Copyright sign cut-out on an urban background.

The Federal Court recently released its decision in Alberta et al v Canadian Copyright Licensing Agency (Access Copyright), 2024 FC 292, in which the Court confirmed that Copyright Board-approved tariffs are voluntary for users, upheld the statutory nature of copyright law, and affirmed freedom of speech protections afforded by parliamentary privilege.
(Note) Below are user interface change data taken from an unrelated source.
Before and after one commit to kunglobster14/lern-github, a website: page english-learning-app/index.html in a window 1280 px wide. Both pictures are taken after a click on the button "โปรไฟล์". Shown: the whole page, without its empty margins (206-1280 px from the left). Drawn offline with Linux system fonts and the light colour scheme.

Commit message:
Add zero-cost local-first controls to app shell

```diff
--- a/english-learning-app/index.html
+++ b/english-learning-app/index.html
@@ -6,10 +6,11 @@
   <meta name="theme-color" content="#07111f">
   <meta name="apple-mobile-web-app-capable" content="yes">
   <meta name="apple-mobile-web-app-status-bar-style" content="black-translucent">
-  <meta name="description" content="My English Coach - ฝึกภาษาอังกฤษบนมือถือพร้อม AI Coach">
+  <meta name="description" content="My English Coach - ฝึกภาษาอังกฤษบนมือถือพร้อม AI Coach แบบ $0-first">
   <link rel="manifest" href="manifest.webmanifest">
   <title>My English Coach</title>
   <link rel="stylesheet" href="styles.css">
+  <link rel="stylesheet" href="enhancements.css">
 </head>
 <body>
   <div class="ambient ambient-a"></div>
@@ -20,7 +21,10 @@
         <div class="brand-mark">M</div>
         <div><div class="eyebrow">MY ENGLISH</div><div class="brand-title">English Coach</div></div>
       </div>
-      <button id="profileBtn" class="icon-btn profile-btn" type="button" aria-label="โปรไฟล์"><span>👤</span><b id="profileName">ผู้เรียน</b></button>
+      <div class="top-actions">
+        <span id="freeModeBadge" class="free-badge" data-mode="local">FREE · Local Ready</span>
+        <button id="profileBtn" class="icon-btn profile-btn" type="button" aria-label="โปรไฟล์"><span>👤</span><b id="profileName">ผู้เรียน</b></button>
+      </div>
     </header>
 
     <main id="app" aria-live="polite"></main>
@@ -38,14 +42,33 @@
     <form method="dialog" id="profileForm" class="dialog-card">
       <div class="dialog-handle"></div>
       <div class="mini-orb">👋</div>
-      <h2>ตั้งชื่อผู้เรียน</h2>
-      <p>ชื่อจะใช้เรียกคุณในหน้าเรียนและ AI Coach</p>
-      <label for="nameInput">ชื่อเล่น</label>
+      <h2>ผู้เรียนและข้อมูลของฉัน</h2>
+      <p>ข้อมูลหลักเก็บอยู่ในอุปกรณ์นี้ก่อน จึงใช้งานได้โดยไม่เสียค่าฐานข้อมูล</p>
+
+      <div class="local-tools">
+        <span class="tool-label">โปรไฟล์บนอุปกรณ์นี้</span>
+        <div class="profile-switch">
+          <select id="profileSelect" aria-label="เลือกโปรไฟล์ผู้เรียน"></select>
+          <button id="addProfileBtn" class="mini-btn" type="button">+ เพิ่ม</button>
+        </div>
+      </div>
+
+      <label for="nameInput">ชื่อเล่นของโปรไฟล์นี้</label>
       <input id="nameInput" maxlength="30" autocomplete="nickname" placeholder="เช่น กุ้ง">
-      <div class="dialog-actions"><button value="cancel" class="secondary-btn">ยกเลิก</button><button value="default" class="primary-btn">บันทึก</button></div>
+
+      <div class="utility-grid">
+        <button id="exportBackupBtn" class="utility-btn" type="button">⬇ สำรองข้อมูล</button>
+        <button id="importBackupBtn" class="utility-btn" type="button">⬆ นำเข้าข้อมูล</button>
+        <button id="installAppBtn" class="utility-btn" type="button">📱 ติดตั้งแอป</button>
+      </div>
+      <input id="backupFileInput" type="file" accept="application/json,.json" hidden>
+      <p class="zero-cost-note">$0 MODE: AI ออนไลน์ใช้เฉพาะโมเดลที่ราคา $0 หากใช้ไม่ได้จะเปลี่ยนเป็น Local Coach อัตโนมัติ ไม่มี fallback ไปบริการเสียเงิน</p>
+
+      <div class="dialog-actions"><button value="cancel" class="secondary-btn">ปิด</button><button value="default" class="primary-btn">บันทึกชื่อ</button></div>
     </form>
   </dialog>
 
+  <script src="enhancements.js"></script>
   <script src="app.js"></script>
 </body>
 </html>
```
Continue reading to learn more about the importance of this Federal Court decision which followed the clear path laid out by the Supreme Court of Canada in its relatively recent copyright law jurisprudence.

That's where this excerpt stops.